The BAB also includes protest art by artists in Thailand, now seeing the biggest anti-government street demonstrations since a 2014 coup installed the present prime minister. "This is the role of art, to stimulate discussion and offer ideas," said Apinan, a former Thai minister of culture. "Art can be part of the facility for discussion and understanding."
Amplifying their voices, leading artists featured in the BAB including Ai issued a statement condemning police crackdowns and supporting peaceful protest in Thailand. "As artists, we thrive in a society that supports our ability to speak out and speak to the times in which we live. Such a society is one that meets calls for progressive change not with a crackdown but a commitment to building understanding, dialogue and collectivity," they noted.

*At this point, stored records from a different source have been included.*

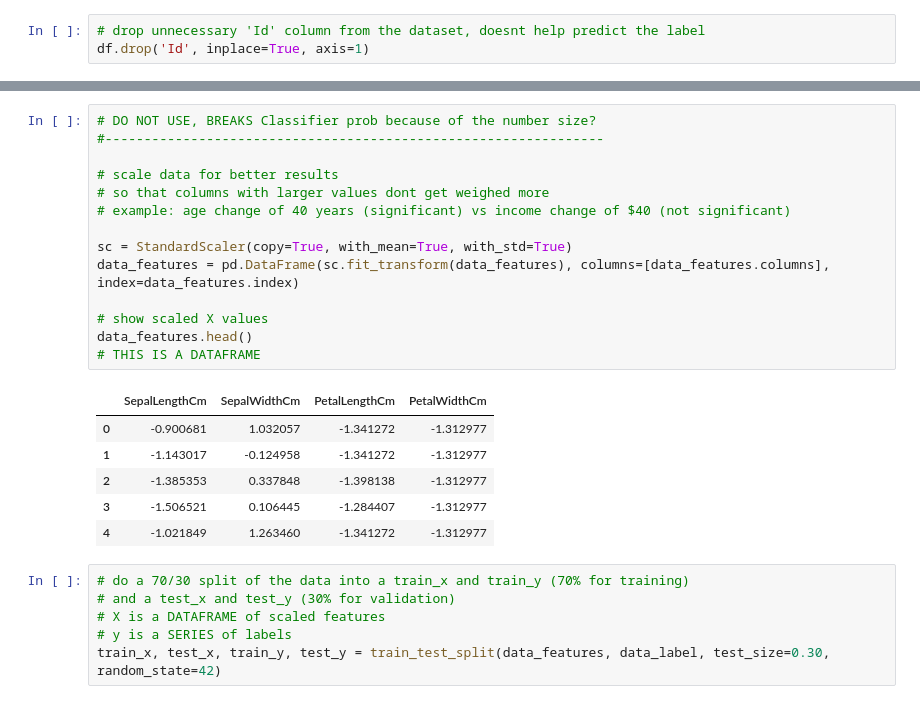
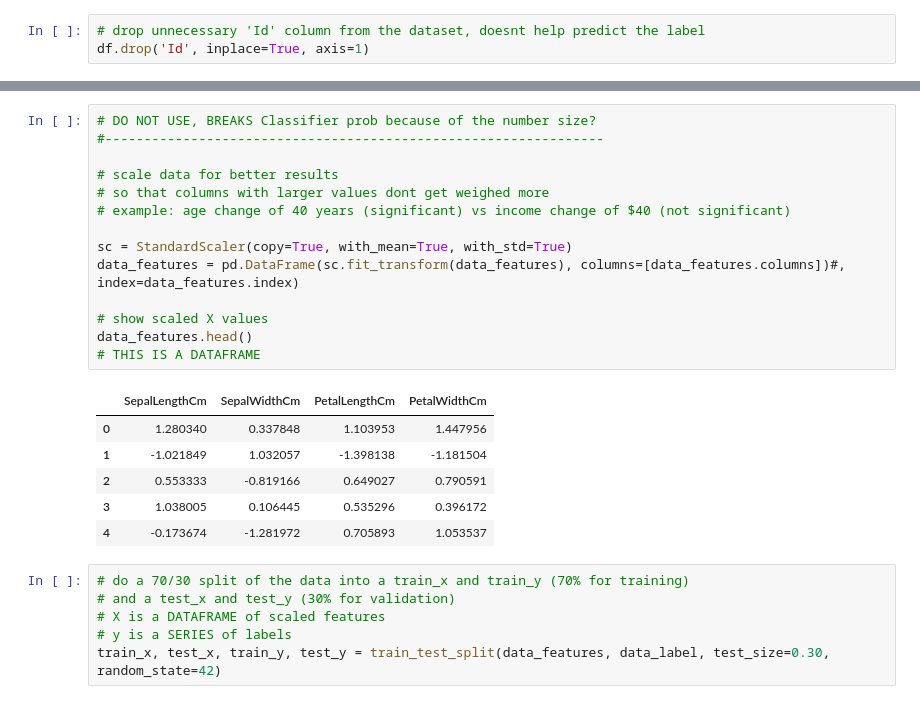
Before and after one commit to contractorwolf/tensorflow-irisdataset, a Jupyter notebook: Iris2.ipynb, the cells around one changed output, grey strips where cells are left out. Saved outputs shown, nothing was run; the diff lists cells and outputs as text.

```diff
--- a/Iris2.ipynb
+++ b/Iris2.ipynb
@@ -109,24 +107,24 @@ data_features.head()
 # %%
 # DO NOT USE, BREAKS Classifier prob because of the number size?
 #----------------------------------------------------------------
 
 # scale data for better results
 # so that columns with larger values dont get weighed more
 # example: age change of 40 years (significant) vs income change of $40 (not significant)
 
 sc = StandardScaler(copy=True, with_mean=True, with_std=True)
-data_features = pd.DataFrame(sc.fit_transform(data_features), columns=[data_features.columns], index=data_features.index)
+data_features = pd.DataFrame(sc.fit_transform(data_features), columns=[data_features.columns])#, index=data_features.index)
 
 # show scaled X values
 data_features.head()
 # THIS IS A DATAFRAME
 # %% [output]
 |  | SepalLengthCm | SepalWidthCm | PetalLengthCm | PetalWidthCm |
-| 0 | -0.900681 | 1.032057 | -1.341272 | -1.312977 |
-| 1 | -1.143017 | -0.124958 | -1.341272 | -1.312977 |
-| 2 | -1.385353 | 0.337848 | -1.398138 | -1.312977 |
-| 3 | -1.506521 | 0.106445 | -1.284407 | -1.312977 |
-| 4 | -1.021849 | 1.263460 | -1.341272 | -1.312977 |
+| 0 | 1.280340 | 0.337848 | 1.103953 | 1.447956 |
+| 1 | -1.021849 | 1.032057 | -1.398138 | -1.181504 |
+| 2 | 0.553333 | -0.819166 | 0.649027 | 0.790591 |
+| 3 | 1.038005 | 0.106445 | 0.535296 | 0.396172 |
+| 4 | -0.173674 | -1.281972 | 0.705893 | 1.053537 |
 # %%
 # do a 70/30 split of the data into a train_x and train_y (70% for training)
 # and a test_x and test_y (30% for validation)
```
Also changed, not shown: parts of 12 cells of this notebook.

Ai is widely heralded for using his art for social advocacy. "I think he's done an extraordinary job of attracting attention to issues from the Sichuan earthquake to international crises like the flow of refugees to Europe," said Sophie Richardson, China director of Human Rights Watch, a nongovernmental organization. "He's a singular figure," she added. "Few others in the China art community have been so adept in using and sharing their platforms to advocate for social justice and change."
But how does Ai see himself, as artist or activist? He chuckled. "I see myself as a little piece of a shattered mirror. It reflects whatever is around it. And even though it's shattered, it still reflects the partial reality," he said. "That's why I'm fascinated to see, you know, 'who's Ai Weiwei, and what is he trying to do?' ... This gives me a little game to enjoy. To see how far this guy can go, and how ridiculous he can be."